[About this exercise]
Copy every line in the listing that contains "useState".

━━ Exercise input ━━

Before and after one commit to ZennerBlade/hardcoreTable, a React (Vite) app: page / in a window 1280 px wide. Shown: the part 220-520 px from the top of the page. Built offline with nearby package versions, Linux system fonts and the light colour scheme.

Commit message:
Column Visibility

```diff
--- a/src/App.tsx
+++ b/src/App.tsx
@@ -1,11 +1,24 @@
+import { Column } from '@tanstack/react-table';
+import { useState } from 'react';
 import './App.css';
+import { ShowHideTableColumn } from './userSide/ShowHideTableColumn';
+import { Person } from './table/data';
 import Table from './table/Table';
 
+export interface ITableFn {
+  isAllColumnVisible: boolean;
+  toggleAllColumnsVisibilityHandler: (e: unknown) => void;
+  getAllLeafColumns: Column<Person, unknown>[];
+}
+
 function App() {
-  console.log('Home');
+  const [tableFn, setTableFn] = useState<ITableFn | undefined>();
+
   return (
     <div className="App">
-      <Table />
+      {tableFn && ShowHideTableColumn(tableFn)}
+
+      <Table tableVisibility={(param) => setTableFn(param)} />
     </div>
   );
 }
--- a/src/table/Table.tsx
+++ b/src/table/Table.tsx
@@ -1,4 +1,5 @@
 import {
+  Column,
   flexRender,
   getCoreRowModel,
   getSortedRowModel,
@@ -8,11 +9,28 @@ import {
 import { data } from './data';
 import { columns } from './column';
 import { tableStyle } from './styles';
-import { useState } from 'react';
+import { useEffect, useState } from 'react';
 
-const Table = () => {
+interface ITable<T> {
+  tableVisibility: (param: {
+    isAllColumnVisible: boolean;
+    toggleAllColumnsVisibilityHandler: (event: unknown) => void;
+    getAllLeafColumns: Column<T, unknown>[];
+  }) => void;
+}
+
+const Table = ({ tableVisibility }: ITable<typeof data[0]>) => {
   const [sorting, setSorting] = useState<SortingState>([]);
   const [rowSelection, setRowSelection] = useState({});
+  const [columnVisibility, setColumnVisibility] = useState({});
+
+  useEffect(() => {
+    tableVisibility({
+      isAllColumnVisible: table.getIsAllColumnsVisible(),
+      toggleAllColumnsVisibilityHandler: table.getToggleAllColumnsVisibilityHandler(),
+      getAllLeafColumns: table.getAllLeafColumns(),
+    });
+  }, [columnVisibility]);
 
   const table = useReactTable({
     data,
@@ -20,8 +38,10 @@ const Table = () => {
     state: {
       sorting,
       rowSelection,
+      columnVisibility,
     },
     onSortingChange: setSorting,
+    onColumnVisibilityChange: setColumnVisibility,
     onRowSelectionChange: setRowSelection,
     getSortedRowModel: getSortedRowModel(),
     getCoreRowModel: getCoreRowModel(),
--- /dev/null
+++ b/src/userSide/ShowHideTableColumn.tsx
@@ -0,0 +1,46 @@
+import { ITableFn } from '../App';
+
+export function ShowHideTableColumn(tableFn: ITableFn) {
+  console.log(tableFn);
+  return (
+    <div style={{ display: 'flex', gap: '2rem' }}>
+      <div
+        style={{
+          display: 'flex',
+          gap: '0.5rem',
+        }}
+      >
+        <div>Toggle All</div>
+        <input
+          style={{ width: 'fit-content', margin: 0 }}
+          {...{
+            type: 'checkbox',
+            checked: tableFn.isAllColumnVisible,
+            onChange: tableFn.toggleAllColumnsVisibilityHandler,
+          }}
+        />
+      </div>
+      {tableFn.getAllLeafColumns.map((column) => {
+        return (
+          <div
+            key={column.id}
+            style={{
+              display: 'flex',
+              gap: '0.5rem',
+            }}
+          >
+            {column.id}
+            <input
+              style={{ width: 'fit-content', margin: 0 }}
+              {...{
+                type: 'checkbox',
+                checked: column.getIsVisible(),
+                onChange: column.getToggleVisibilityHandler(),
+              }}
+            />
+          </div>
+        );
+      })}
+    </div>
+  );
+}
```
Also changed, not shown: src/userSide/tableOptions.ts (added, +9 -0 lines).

━━━

[Solution to this exercise]
+import { useState } from 'react';
+  const [tableFn, setTableFn] = useState<ITableFn | undefined>();
-import { useState } from 'react';
+import { useEffect, useState } from 'react';
   const [sorting, setSorting] = useState<SortingState>([]);
   const [rowSelection, setRowSelection] = useState({});
+  const [columnVisibility, setColumnVisibility] = useState({});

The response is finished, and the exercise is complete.